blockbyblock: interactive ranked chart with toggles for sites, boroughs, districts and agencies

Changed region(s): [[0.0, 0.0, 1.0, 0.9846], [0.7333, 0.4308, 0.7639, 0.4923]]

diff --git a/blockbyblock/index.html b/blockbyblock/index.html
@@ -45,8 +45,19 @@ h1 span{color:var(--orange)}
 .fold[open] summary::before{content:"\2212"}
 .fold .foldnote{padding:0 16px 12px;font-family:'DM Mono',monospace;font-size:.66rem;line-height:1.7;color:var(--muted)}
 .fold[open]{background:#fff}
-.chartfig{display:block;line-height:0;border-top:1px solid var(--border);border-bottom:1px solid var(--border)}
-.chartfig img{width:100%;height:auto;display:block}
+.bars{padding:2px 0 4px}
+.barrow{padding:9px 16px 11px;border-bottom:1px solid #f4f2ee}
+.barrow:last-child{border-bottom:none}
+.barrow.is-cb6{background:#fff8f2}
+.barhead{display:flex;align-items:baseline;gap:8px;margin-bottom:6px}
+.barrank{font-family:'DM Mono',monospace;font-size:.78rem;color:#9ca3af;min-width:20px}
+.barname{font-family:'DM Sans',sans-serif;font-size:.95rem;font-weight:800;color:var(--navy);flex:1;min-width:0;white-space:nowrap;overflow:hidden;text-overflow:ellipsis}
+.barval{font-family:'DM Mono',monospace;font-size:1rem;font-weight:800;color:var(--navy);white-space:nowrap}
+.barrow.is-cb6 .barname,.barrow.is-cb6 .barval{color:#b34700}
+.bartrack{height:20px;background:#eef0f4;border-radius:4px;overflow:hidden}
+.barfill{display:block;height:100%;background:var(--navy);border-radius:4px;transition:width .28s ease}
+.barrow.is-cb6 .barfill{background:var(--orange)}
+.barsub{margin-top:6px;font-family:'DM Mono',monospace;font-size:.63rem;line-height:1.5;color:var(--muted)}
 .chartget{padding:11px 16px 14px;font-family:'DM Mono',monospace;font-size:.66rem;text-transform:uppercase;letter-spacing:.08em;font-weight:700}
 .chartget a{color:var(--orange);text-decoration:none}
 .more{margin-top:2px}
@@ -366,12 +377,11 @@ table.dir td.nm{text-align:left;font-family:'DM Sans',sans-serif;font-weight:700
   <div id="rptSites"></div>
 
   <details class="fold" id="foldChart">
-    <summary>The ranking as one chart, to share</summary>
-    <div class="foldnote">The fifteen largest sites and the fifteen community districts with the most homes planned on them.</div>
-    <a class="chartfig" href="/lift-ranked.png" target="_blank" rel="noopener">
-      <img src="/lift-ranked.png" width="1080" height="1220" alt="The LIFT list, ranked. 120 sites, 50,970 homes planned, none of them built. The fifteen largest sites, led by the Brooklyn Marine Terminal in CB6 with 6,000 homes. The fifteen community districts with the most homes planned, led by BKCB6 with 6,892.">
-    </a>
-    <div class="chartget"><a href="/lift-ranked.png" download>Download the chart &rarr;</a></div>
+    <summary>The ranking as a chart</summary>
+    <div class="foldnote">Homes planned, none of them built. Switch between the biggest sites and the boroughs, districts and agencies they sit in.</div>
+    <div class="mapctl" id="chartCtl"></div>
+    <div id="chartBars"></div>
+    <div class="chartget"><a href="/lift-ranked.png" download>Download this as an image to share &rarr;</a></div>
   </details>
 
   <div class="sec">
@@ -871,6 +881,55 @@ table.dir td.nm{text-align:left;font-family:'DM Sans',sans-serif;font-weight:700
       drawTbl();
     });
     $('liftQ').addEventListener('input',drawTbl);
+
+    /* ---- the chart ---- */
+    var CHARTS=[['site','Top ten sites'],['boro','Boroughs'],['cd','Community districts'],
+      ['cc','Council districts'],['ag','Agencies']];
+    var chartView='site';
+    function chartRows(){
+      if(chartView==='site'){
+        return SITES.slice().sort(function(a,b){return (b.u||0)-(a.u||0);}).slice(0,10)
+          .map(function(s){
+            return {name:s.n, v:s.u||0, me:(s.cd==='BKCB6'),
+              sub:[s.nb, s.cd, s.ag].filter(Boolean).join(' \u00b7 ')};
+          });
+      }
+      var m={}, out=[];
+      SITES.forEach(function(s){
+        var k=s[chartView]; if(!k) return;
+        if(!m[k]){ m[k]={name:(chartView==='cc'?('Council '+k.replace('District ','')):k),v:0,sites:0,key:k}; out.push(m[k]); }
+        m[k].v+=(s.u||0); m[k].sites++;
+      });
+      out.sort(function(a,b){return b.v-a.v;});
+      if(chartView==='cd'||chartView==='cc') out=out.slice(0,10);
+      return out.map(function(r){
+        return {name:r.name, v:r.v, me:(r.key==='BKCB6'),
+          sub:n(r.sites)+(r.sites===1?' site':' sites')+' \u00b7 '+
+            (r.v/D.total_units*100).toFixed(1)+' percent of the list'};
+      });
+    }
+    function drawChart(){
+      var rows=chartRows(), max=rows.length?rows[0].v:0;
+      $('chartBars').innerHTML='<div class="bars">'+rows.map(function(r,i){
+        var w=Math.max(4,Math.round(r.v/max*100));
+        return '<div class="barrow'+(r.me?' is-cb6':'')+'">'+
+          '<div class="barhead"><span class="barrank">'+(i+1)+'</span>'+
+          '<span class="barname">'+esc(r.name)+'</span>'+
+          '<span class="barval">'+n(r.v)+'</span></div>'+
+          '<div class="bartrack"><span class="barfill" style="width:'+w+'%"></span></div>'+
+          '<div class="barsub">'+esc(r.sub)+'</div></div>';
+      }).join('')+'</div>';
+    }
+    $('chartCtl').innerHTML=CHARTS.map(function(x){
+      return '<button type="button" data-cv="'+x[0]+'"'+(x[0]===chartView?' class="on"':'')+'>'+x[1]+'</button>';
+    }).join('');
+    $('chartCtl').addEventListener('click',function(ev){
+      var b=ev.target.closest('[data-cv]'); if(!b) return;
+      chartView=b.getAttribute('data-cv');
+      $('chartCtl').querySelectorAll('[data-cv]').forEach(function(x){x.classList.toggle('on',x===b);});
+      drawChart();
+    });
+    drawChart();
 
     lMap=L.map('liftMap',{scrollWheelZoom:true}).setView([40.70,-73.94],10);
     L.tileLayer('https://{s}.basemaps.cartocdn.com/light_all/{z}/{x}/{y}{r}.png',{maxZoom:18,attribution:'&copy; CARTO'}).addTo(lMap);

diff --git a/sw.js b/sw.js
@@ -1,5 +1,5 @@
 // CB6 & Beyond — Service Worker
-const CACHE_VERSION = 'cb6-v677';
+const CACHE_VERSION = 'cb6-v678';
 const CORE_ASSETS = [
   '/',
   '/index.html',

WORK TO COMPLETE: Wherever the string "chartCtl" appears in a line of the records above, copy that line.

EXERCISE ANSWER:
+    <div class="mapctl" id="chartCtl"></div>
+    $('chartCtl').innerHTML=CHARTS.map(function(x){
+    $('chartCtl').addEventListener('click',function(ev){
+      $('chartCtl').querySelectorAll('[data-cv]').forEach(function(x){x.classList.toggle('on',x===b);});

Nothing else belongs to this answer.